Oireachtas committee to query resignation of language commissioner

Seán Ó Cuirreáin resigned position in protest at failure by Government to provide services for Irish speakers

Seán Ó Cuirreáin resigned his position amid claims  that the Irish language is being marginalised by the system of public administration. Photograph: Alan Betson/The Irish Times

Seán Ó Cuirreáin resigned his position amid claims that the Irish language is being marginalised by the system of public administration. Photograph: Alan Betson/The Irish Times

Thu, Jan 23, 2014, 09:02

An Commisineir Teanga Seán Ó Cuirreáin is due before an Oireachtas committee this afternoon where he will face questions surrounding his decision to resign from the language ombudsman’s role last month.

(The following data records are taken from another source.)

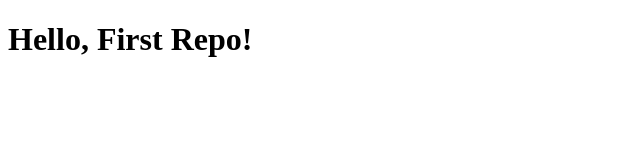
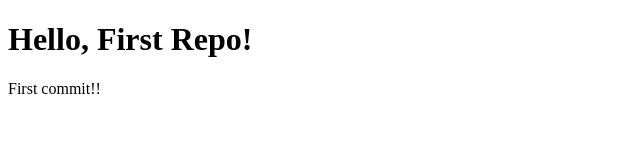
Before and after one commit to jbandersen/repo1, a plain HTML site: page index.html in a window 1280 px wide. Shown: the whole page, without its empty margins (0-640 px from the left). Drawn offline with Linux system fonts and the light colour scheme.

Commit message:
first  commit

```diff
--- a/index.html
+++ b/index.html
@@ -5,5 +5,6 @@
   </head>
   <body>
     <h1>Hello, First Repo!</h1>
+    <p>First commit!!</p>
   </body>
 </html>
```
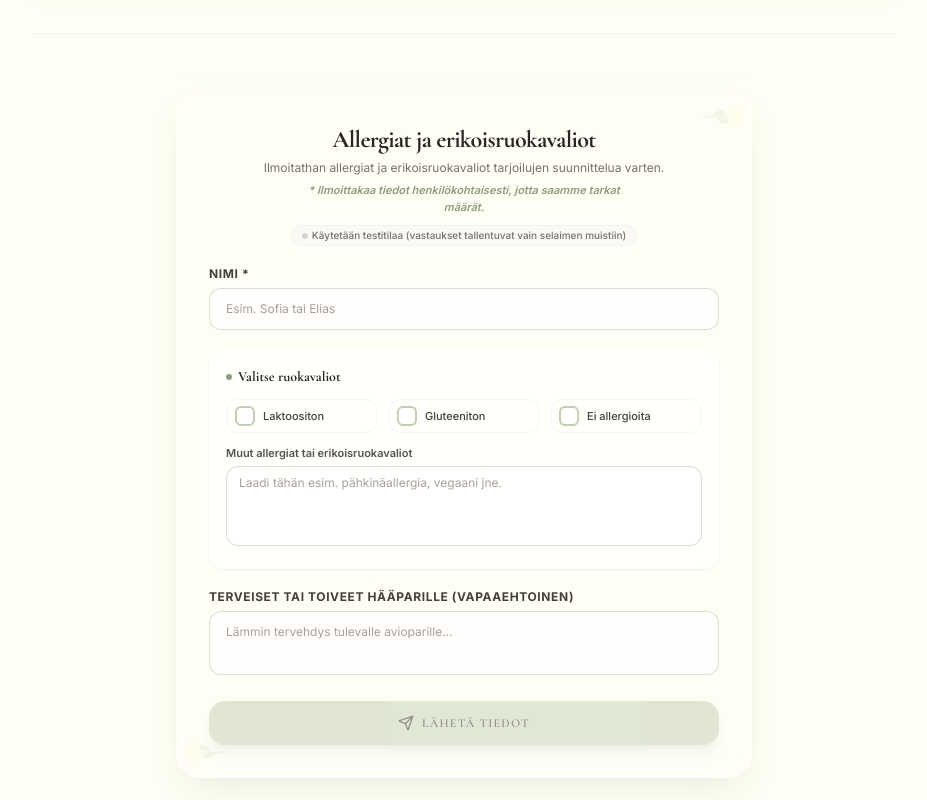
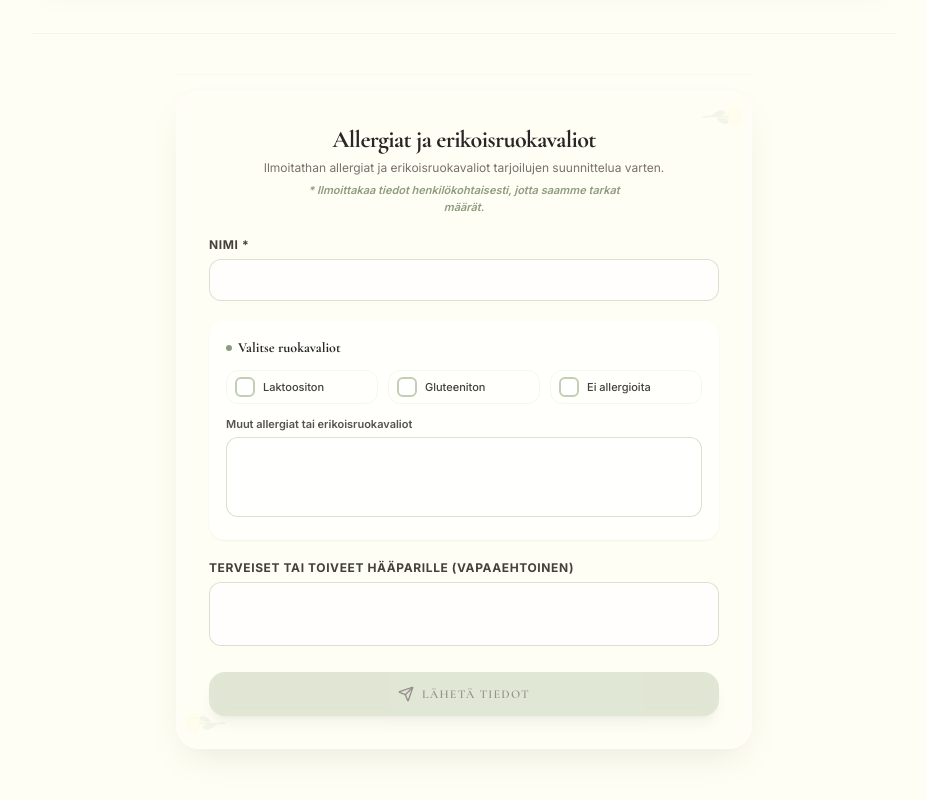
Before and after one commit to SNiem1/h-kutsut, a React (Vite) app: page / in a window 1280 px wide. Shown: the part 2020-2820 px from the top of the page, without its empty margins (176-1103 px from the left). Built offline with nearby package versions, Linux system fonts and the light colour scheme.

Commit message:
refactor: clean up RSVP form UI
Remove the connection status indicator and clear the input placeholder to improve the form's visual minimalist aesthetic.

```diff
--- a/src/components/RSVPForm.tsx
+++ b/src/components/RSVPForm.tsx
@@ -145,17 +145,6 @@ export const RSVPForm: React.FC<RSVPFormProps> = ({ onAddResponse, web3FormsConf
               <p className="font-sans text-[11px] text-[#8E9C7F] font-semibold mt-1.5 leading-relaxed italic max-w-xs mx-auto">
                 * Ilmoittakaa tiedot henkilökohtaisesti, jotta saamme tarkat määrät.
               </p>
-              {web3FormsConfig.accessKey ? (
-                <div className="mt-2 inline-flex items-center gap-1 rounded-full bg-emerald-50 px-2.5 py-0.5 text-[10px] font-sans font-medium text-emerald-800 border border-emerald-100/60 select-none">
-                  <span className="h-1.5 w-1.5 rounded-full bg-emerald-500 animate-pulse" />
-                  Yhdistetty sähköpostiin (Web3Forms)
-                </div>
-              ) : (
-                <div className="mt-2 inline-flex items-center gap-1 rounded-full bg-[#FAF9F5] px-2.5 py-0.5 text-[10px] font-sans font-medium text-stone-500 border border-stone-200/40 select-none">
-                  <span className="h-1.5 w-1.5 rounded-full bg-stone-300" />
-                  Käytetään testitilaa (vastaukset tallentuvat vain selaimen muistiin)
-                </div>
-              )}
             </div>
 
             {/* Guest Name input with smooth focus boundary transition */}
@@ -170,7 +159,7 @@ export const RSVPForm: React.FC<RSVPFormProps> = ({ onAddResponse, web3FormsConf
                 required
                 value={name}
                 onChange={(e) => setName(e.target.value)}
-                placeholder="Esim. Sofia tai Elias"
+                placeholder=""
                 className="w-full rounded-xl px-4 py-3 font-sans text-xs text-stone-800 placeholder-stone-400 glass-input"
               />
             </div>
@@ -252,7 +241,7 @@ export const RSVPForm: React.FC<RSVPFormProps> = ({ onAddResponse, web3FormsConf
                   rows={2}
                   value={otherAllergies}
                   onChange={(e) => handleOtherAllergiesChange(e.target.value)}
-                  placeholder="Laadi tähän esim. pähkinäallergia, vegaani jne."
+                  placeholder=""
                   className="w-full rounded-xl px-3 py-2 text-xs font-sans text-stone-800 placeholder-stone-400 focus:outline-none transition-smooth glass-input h-20 resize-none"
                 />
               </div>
@@ -269,7 +258,7 @@ export const RSVPForm: React.FC<RSVPFormProps> = ({ onAddResponse, web3FormsConf
                 rows={2}
                 value={message}
                 onChange={(e) => setMessage(e.target.value)}
-                placeholder="Lämmin tervehdys tulevalle avioparille..."
+                placeholder=""
                 className="w-full rounded-xl px-4 py-3 font-sans text-xs text-stone-800 placeholder-stone-400 focus:outline-none transition-smooth glass-input h-16 resize-none"
               />
             </div>
```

Mr Ó Cuirreáin, who resigned in protest over the failure by Government to implement legislation protecting the rights of Irish speakers, will come before the sub-committee on the 20-Year-Strategy for the Irish Language at 12.15pm.

Announcing his resignation in December, Mr Ó Cuirreáin told the Joint Committee on Public Service Oversight and Petitions that the Irish language is being marginalised by the system of public administration.

He said he was tendering his resignation following repeated failures by Government to implement measures that would improve access to State services for Irish speakers.

Mr Ó Cuirreáin will leave the post in February.

Language activists and politicians warned at the time that Mr Ó Cuirreáin’s resignation signalled an emerging crisis in the Irish-speaking and Gaeltacht community.

A public meeting held in Dublin earlier this month heard of plans to stage a nationwide campaign to address the Government’s failure to provide ongoing support for Irish and a major demonstration is planned for the capital on February 15th.

The 20-year plan, published in December 2010, aims to increase the number of people who use Irish daily outside the education system to 250,000 by 2030. It also aims to increase the number of daily speakers in Gaeltacht areas by 25 per cent.